WORK TO BE COMPLETED >>
Only lines with the word "rosh" belong in the answer; copy them from the records below.

Revision comparison data >>
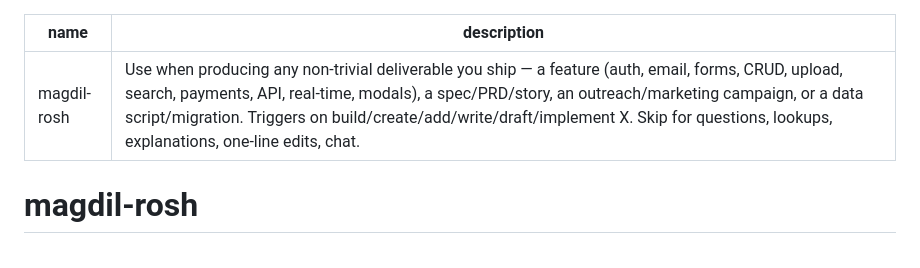
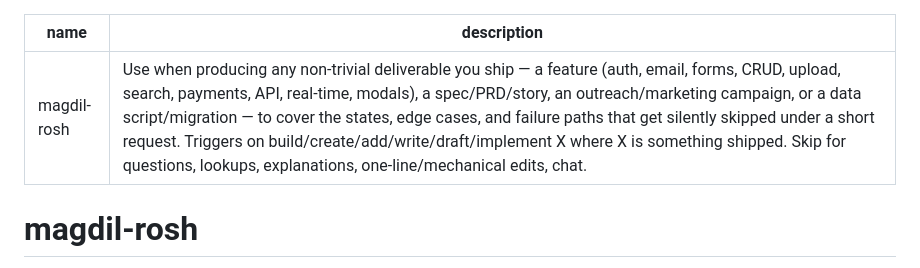
Before and after one commit to tickets-forge-dev/magdil-rosh, a Markdown page: magdil-rosh/SKILL.md, the part around the change. Rendered like a GitHub page.

Commit message:
docs: restore what-clause in description, add README; tighten trigger to shipped deliverables
Co-Authored-By: Claude Opus 4.8 (1M context) <noreply@anthropic.com>

```diff
--- a/magdil-rosh/SKILL.md
+++ b/magdil-rosh/SKILL.md
@@ -1,6 +1,6 @@
 ---
 name: magdil-rosh
-description: Use when producing any non-trivial deliverable you ship — a feature (auth, email, forms, CRUD, upload, search, payments, API, real-time, modals), a spec/PRD/story, an outreach/marketing campaign, or a data script/migration. Triggers on build/create/add/write/draft/implement X. Skip for questions, lookups, explanations, one-line edits, chat.
+description: Use when producing any non-trivial deliverable you ship — a feature (auth, email, forms, CRUD, upload, search, payments, API, real-time, modals), a spec/PRD/story, an outreach/marketing campaign, or a data script/migration — to cover the states, edge cases, and failure paths that get silently skipped under a short request. Triggers on build/create/add/write/draft/implement X where X is something shipped. Skip for questions, lookups, explanations, one-line/mechanical edits, chat.
 ---
 
 # magdil-rosh
```
Also changed, not shown: README.md (added, +59 -0 lines).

REPLY TO THE TASK >>
Before and after one commit to tickets-forge-dev/magdil-rosh, a Markdown page: magdil-rosh/SKILL.md, the part around the change. Rendered like a GitHub page.
--- a/magdil-rosh/SKILL.md
+++ b/magdil-rosh/SKILL.md
 name: magdil-rosh
 # magdil-rosh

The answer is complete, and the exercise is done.